In countries such as Sierra Leone and the Democratic Republic of Congo, the same channels of community mobilisation and hygiene sensitisation that were used to fight the Ebola virus are now being used to channel messaging on COVID-19.
This week, our Concern teams distributed soap, detergent, and hygiene kits to 84,000 displaced people in camps in northern Iraq; improved basic water systems and distributed safety masks in the prisons of Afghanistan; drilled wells in the Central African Republic, and intensified public information ‘wash your hands’ campaigns of COVID-19 in Bangladesh, Pakistan, and Malawi.
In Niger, we are converting Concern vehicles into temporary ambulances. In the refugee camps of Cox’s Bazar, we have initiated social distancing and hand sanitation at nutrition treatment centres and accelerated our therapeutic food rations to ensure that malnourished children experience no breaks in their treatment.
In the fragile and conflict-affected countries where we work, there are no government-led systems of social welfare that cover all citizens. However, ambitious humanitarian response infrastructure does exist and is designed to be scaled up quickly in times of emergency.
Using mobile money technology, these systems are critical in providing basic social protection, allowing families to access vital supplies while sustaining local markets and small businesses.
Two years ago, when ferocious drought hit, it was these timely cash injections that prevented millions of people from slipping into famine across the Horn of Africa. Today, these are some of the practical strategies that we will need to scale up immediately.
Concern’s efforts are part of what is now a global humanitarian response to minimise the overwhelming impact of this virus, but timing is critical. Scaling up our operations is essential now and for that, resources will be urgently needed.

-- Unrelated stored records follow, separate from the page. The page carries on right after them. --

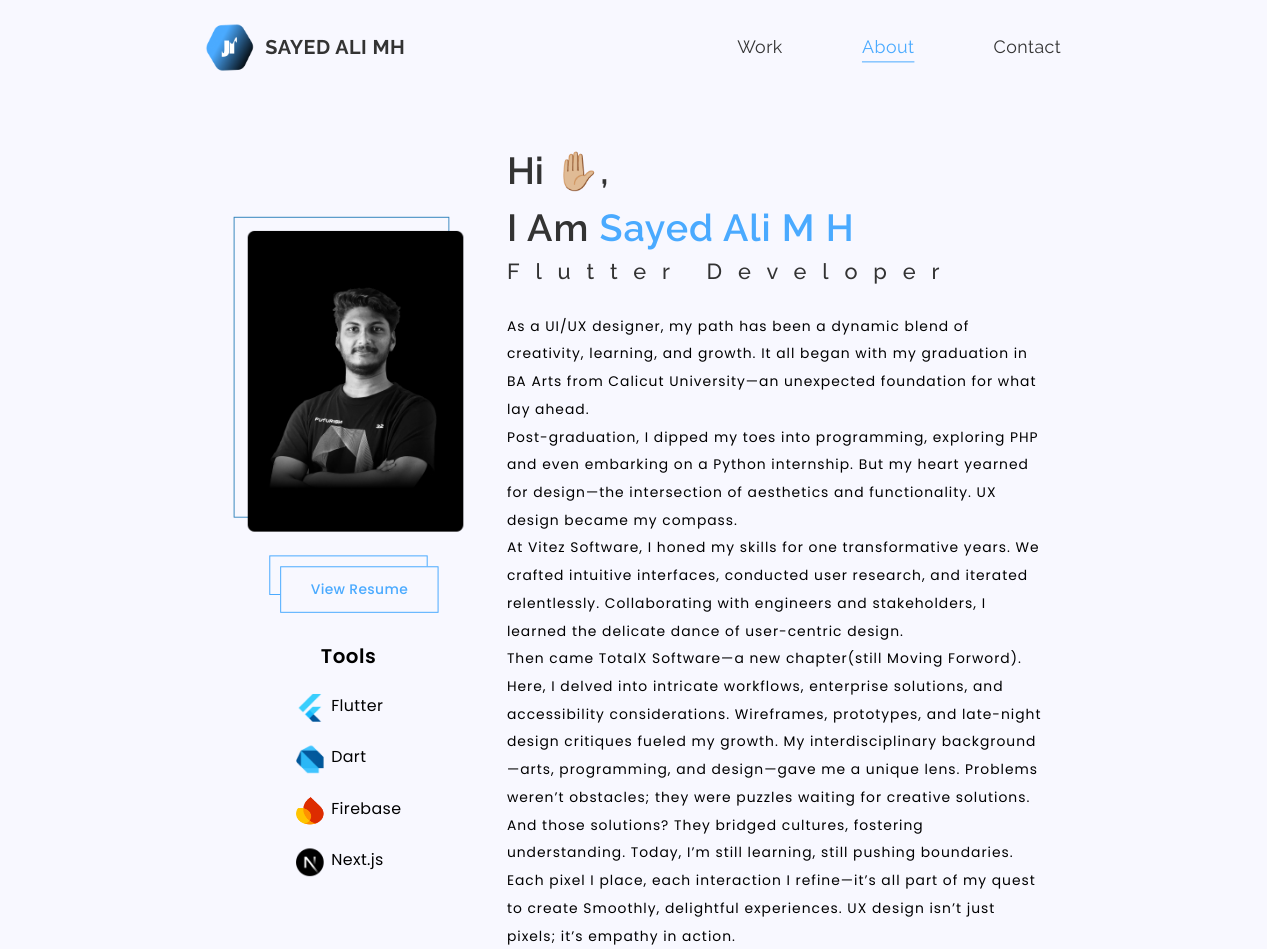
Repository: sayedali-2129/sayedali-portfolio
Page: /about
An editor plug-in stored every save of this project. The page is shown before and after the next save, followed by the edit.
The browser window is 1280 px wide. The pictures show the whole page, at 99% of full size.
The project was rebuilt for these pictures with package versions that can differ from the ones it lists, and the page was loaded fresh each time. The framework's server and built-in components were replaced by stand-ins that run in the browser. Also part of the build but not shown: next.config.ts.

Above is the page before, as saved 2025-05-25 17:08:21.

After the next save:
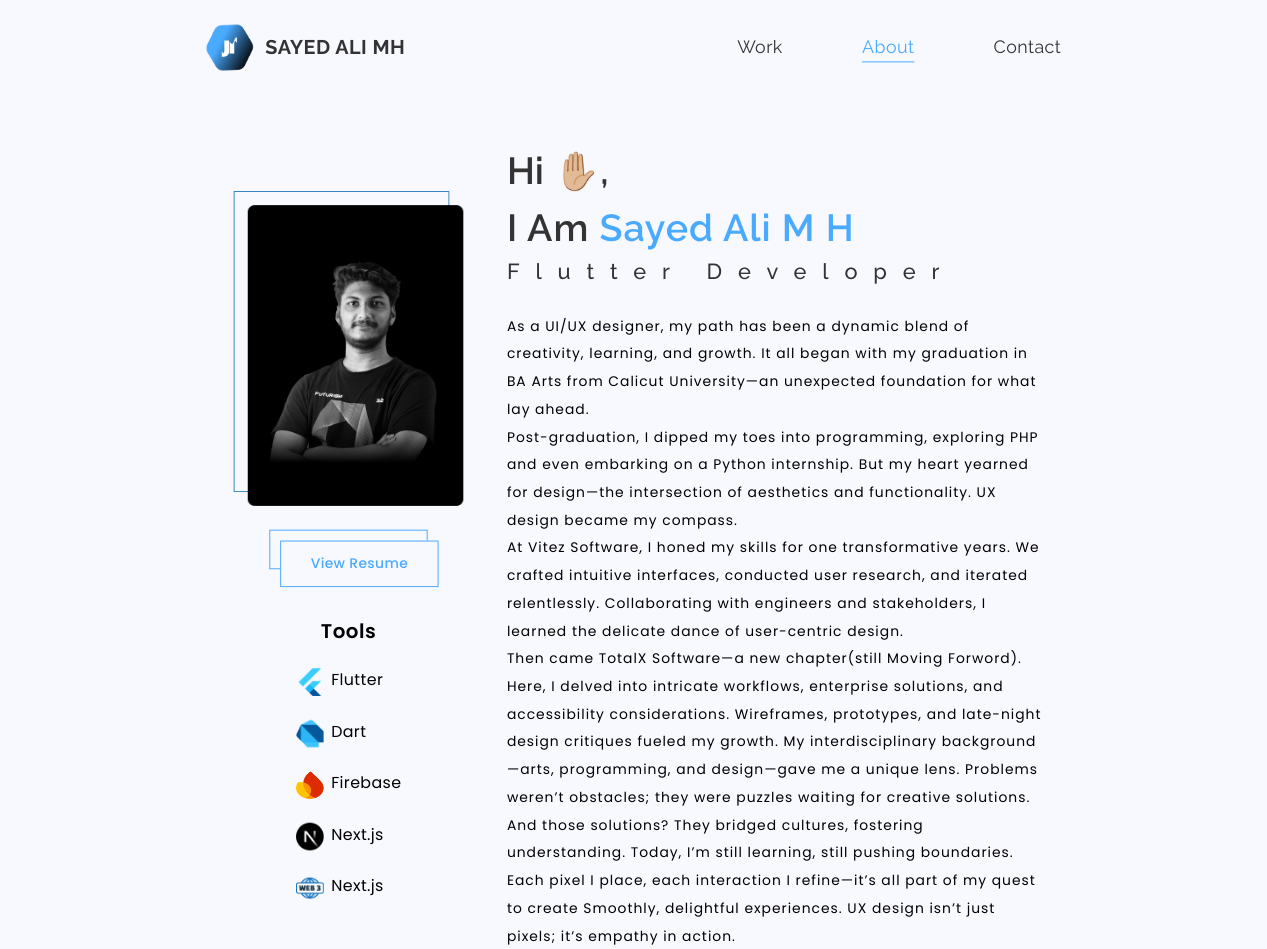
Saved 38 s later.
--- a/src/features/about/components/AboutBody.tsx
+++ b/src/features/about/components/AboutBody.tsx
@@ -2,6 +2,7 @@
 import FirebaseIcon from "@/assets/icons/firebase-icon.png";
 import FlutterIcon from "@/assets/icons/flutter-icon.png";
 import NextIcon from "@/assets/icons/nextjs-icon.png";
+import Web3Icon from "@/assets/icons/web-3-icon.png";
 import SayedAli from "@/assets/images/sayed ali.png";
 import Image from "next/image";
 
@@ -71,12 +72,25 @@
               </h4>
             </li>
           </ul>
-
           <ul className="mt-6 flex gap-2">
             <li>
               <Image
                 src={NextIcon}
                 alt="Next.js"
+                className="md:w-7 w-6 md:h-7 h-6"
+              />
+            </li>
+            <li>
+              <h4 className=" font-PoppinsRegular tracking-wide text-base">
+                Next.js
+              </h4>
+            </li>
+          </ul>
+          <ul className="mt-6 flex gap-2">
+            <li>
+              <Image
+                src={Web3Icon}
+                alt="Web3"
                 className="md:w-7 w-6 md:h-7 h-6"
               />
             </li>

We cannot afford to delay or to be defeatist. To surrender the vulnerable to this virus in Africa would not only be a moral catastrophe, it would also mean the pandemic is never brought under control.